* _Problem requirements_:
Set down the complete data exactly as it appears below.

* _Provided records_:
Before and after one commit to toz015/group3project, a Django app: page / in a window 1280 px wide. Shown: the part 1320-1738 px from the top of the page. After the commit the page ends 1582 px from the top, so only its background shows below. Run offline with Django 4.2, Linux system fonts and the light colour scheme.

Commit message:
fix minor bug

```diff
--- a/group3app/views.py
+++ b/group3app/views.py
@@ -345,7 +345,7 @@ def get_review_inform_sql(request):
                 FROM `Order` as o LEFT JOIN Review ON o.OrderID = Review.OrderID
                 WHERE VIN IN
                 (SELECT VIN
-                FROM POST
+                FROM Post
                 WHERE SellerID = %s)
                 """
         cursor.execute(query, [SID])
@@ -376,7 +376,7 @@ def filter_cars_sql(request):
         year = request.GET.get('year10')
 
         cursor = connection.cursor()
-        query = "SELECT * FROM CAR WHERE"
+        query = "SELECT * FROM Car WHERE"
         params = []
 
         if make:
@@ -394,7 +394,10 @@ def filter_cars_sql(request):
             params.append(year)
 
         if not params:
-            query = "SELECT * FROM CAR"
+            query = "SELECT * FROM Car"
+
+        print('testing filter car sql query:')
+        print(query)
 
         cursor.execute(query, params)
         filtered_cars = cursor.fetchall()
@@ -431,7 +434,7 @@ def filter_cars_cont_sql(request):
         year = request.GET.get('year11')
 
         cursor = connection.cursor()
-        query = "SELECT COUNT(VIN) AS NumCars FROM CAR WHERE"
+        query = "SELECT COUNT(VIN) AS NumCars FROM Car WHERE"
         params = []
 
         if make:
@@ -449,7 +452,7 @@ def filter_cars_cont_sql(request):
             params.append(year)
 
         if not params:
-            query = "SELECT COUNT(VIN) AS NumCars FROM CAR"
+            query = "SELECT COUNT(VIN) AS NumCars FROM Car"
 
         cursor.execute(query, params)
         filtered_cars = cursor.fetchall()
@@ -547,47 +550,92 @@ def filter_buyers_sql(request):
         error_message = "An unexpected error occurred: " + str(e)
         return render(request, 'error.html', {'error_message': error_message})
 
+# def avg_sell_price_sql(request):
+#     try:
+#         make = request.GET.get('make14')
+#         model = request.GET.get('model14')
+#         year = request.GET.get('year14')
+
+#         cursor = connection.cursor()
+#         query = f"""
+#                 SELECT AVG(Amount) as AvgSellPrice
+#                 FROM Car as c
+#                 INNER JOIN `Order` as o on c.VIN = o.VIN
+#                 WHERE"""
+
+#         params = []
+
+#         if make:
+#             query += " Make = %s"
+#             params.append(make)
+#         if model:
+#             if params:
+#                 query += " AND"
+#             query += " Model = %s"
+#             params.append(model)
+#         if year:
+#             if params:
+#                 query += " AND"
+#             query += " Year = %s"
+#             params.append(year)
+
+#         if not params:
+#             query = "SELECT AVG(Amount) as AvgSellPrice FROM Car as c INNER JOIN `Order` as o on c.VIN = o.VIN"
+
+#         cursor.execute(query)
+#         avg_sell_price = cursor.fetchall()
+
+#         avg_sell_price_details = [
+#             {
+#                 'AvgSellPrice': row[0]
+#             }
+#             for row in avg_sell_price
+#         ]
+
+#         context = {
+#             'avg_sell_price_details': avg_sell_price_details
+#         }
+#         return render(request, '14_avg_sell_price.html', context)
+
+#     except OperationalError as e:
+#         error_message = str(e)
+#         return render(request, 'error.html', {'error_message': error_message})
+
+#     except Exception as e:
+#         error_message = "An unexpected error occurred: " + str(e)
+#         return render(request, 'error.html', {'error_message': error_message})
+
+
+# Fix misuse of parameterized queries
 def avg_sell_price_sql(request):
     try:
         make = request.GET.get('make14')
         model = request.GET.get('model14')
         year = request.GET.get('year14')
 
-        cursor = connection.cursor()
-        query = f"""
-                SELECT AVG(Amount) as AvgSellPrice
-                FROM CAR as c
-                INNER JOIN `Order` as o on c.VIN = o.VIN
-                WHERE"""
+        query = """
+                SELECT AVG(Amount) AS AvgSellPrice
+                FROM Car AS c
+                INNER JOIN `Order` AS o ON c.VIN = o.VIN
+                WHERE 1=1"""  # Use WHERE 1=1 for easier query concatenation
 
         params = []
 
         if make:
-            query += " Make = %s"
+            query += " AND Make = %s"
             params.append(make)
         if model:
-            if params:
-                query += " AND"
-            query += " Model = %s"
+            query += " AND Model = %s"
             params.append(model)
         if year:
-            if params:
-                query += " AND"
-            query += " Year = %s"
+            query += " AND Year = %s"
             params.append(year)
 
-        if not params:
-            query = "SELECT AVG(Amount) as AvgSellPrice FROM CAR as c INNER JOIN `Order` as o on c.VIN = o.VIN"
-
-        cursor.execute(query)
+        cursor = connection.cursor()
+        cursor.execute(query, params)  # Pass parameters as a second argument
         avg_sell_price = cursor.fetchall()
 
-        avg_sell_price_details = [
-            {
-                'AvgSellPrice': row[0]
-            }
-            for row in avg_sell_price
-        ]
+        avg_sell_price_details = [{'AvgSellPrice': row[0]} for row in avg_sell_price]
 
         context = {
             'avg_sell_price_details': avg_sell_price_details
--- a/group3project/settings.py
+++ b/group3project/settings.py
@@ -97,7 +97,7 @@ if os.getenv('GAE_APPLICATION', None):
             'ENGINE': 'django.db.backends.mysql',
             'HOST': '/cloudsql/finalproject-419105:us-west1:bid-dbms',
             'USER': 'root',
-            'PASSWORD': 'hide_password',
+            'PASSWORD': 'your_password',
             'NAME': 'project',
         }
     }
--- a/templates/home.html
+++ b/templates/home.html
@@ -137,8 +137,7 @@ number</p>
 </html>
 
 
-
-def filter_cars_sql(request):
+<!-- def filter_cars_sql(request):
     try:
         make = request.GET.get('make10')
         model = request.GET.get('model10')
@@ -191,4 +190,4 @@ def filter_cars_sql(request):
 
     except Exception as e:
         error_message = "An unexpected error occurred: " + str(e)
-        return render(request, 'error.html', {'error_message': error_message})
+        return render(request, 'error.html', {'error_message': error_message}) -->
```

* _Reply to the task_:
Before and after one commit to toz015/group3project, a Django app: page / in a window 1280 px wide. Shown: the part 1320-1738 px from the top of the page. After the commit the page ends 1582 px from the top, so only its background shows below. Run offline with Django 4.2, Linux system fonts and the light colour scheme.

Commit message:
fix minor bug

```diff
--- a/group3app/views.py
+++ b/group3app/views.py
@@ -345,7 +345,7 @@ def get_review_inform_sql(request):
                 FROM `Order` as o LEFT JOIN Review ON o.OrderID = Review.OrderID
                 WHERE VIN IN
                 (SELECT VIN
-                FROM POST
+                FROM Post
                 WHERE SellerID = %s)
                 """
         cursor.execute(query, [SID])
@@ -376,7 +376,7 @@ def filter_cars_sql(request):
         year = request.GET.get('year10')
 
         cursor = connection.cursor()
-        query = "SELECT * FROM CAR WHERE"
+        query = "SELECT * FROM Car WHERE"
         params = []
 
         if make:
@@ -394,7 +394,10 @@ def filter_cars_sql(request):
             params.append(year)
 
         if not params:
-            query = "SELECT * FROM CAR"
+            query = "SELECT * FROM Car"
+
+        print('testing filter car sql query:')
+        print(query)
 
         cursor.execute(query, params)
         filtered_cars = cursor.fetchall()
@@ -431,7 +434,7 @@ def filter_cars_cont_sql(request):
         year = request.GET.get('year11')
 
         cursor = connection.cursor()
-        query = "SELECT COUNT(VIN) AS NumCars FROM CAR WHERE"
+        query = "SELECT COUNT(VIN) AS NumCars FROM Car WHERE"
         params = []
 
         if make:
@@ -449,7 +452,7 @@ def filter_cars_cont_sql(request):
             params.append(year)
 
         if not params:
-            query = "SELECT COUNT(VIN) AS NumCars FROM CAR"
+            query = "SELECT COUNT(VIN) AS NumCars FROM Car"
 
         cursor.execute(query, params)
         filtered_cars = cursor.fetchall()
@@ -547,47 +550,92 @@ def filter_buyers_sql(request):
         error_message = "An unexpected error occurred: " + str(e)
         return render(request, 'error.html', {'error_message': error_message})
 
+# def avg_sell_price_sql(request):
+#     try:
+#         make = request.GET.get('make14')
+#         model = request.GET.get('model14')
+#         year = request.GET.get('year14')
+
+#         cursor = connection.cursor()
+#         query = f"""
+#                 SELECT AVG(Amount) as AvgSellPrice
+#                 FROM Car as c
+#                 INNER JOIN `Order` as o on c.VIN = o.VIN
+#                 WHERE"""
+
+#         params = []
+
+#         if make:
+#             query += " Make = %s"
+#             params.append(make)
+#         if model:
+#             if params:
+#                 query += " AND"
+#             query += " Model = %s"
+#             params.append(model)
+#         if year:
+#             if params:
+#                 query += " AND"
+#             query += " Year = %s"
+#             params.append(year)
+
+#         if not params:
+#             query = "SELECT AVG(Amount) as AvgSellPrice FROM Car as c INNER JOIN `Order` as o on c.VIN = o.VIN"
+
+#         cursor.execute(query)
+#         avg_sell_price = cursor.fetchall()
+
+#         avg_sell_price_details = [
+#             {
+#                 'AvgSellPrice': row[0]
+#             }
+#             for row in avg_sell_price
+#         ]
+
+#         context = {
+#             'avg_sell_price_details': avg_sell_price_details
+#         }
+#         return render(request, '14_avg_sell_price.html', context)
+
+#     except OperationalError as e:
+#         error_message = str(e)
+#         return render(request, 'error.html', {'error_message': error_message})
+
+#     except Exception as e:
+#         error_message = "An unexpected error occurred: " + str(e)
+#         return render(request, 'error.html', {'error_message': error_message})
+
+
+# Fix misuse of parameterized queries
 def avg_sell_price_sql(request):
     try:
         make = request.GET.get('make14')
         model = request.GET.get('model14')
         year = request.GET.get('year14')
 
-        cursor = connection.cursor()
-        query = f"""
-                SELECT AVG(Amount) as AvgSellPrice
-                FROM CAR as c
-                INNER JOIN `Order` as o on c.VIN = o.VIN
-                WHERE"""
+        query = """
+                SELECT AVG(Amount) AS AvgSellPrice
+                FROM Car AS c
+                INNER JOIN `Order` AS o ON c.VIN = o.VIN
+                WHERE 1=1"""  # Use WHERE 1=1 for easier query concatenation
 
         params = []
 
         if make:
-            query += " Make = %s"
+            query += " AND Make = %s"
             params.append(make)
         if model:
-            if params:
-                query += " AND"
-            query += " Model = %s"
+            query += " AND Model = %s"
             params.append(model)
         if year:
-            if params:
-                query += " AND"
-            query += " Year = %s"
+            query += " AND Year = %s"
             params.append(year)
 
-        if not params:
-            query = "SELECT AVG(Amount) as AvgSellPrice FROM CAR as c INNER JOIN `Order` as o on c.VIN = o.VIN"
-
-        cursor.execute(query)
+        cursor = connection.cursor()
+        cursor.execute(query, params)  # Pass parameters as a second argument
         avg_sell_price = cursor.fetchall()
 
-        avg_sell_price_details = [
-            {
-                'AvgSellPrice': row[0]
-            }
-            for row in avg_sell_price
-        ]
+        avg_sell_price_details = [{'AvgSellPrice': row[0]} for row in avg_sell_price]
 
         context = {
             'avg_sell_price_details': avg_sell_price_details
--- a/group3project/settings.py
+++ b/group3project/settings.py
@@ -97,7 +97,7 @@ if os.getenv('GAE_APPLICATION', None):
             'ENGINE': 'django.db.backends.mysql',
             'HOST': '/cloudsql/finalproject-419105:us-west1:bid-dbms',
             'USER': 'root',
-            'PASSWORD': 'hide_password',
+            'PASSWORD': 'your_password',
             'NAME': 'project',
         }
     }
--- a/templates/home.html
+++ b/templates/home.html
@@ -137,8 +137,7 @@ number</p>
 </html>
 
 
-
-def filter_cars_sql(request):
+<!-- def filter_cars_sql(request):
     try:
         make = request.GET.get('make10')
         model = request.GET.get('model10')
@@ -191,4 +190,4 @@ def filter_cars_sql(request):
 
     except Exception as e:
         error_message = "An unexpected error occurred: " + str(e)
-        return render(request, 'error.html', {'error_message': error_message})
+        return render(request, 'error.html', {'error_message': error_message}) -->
```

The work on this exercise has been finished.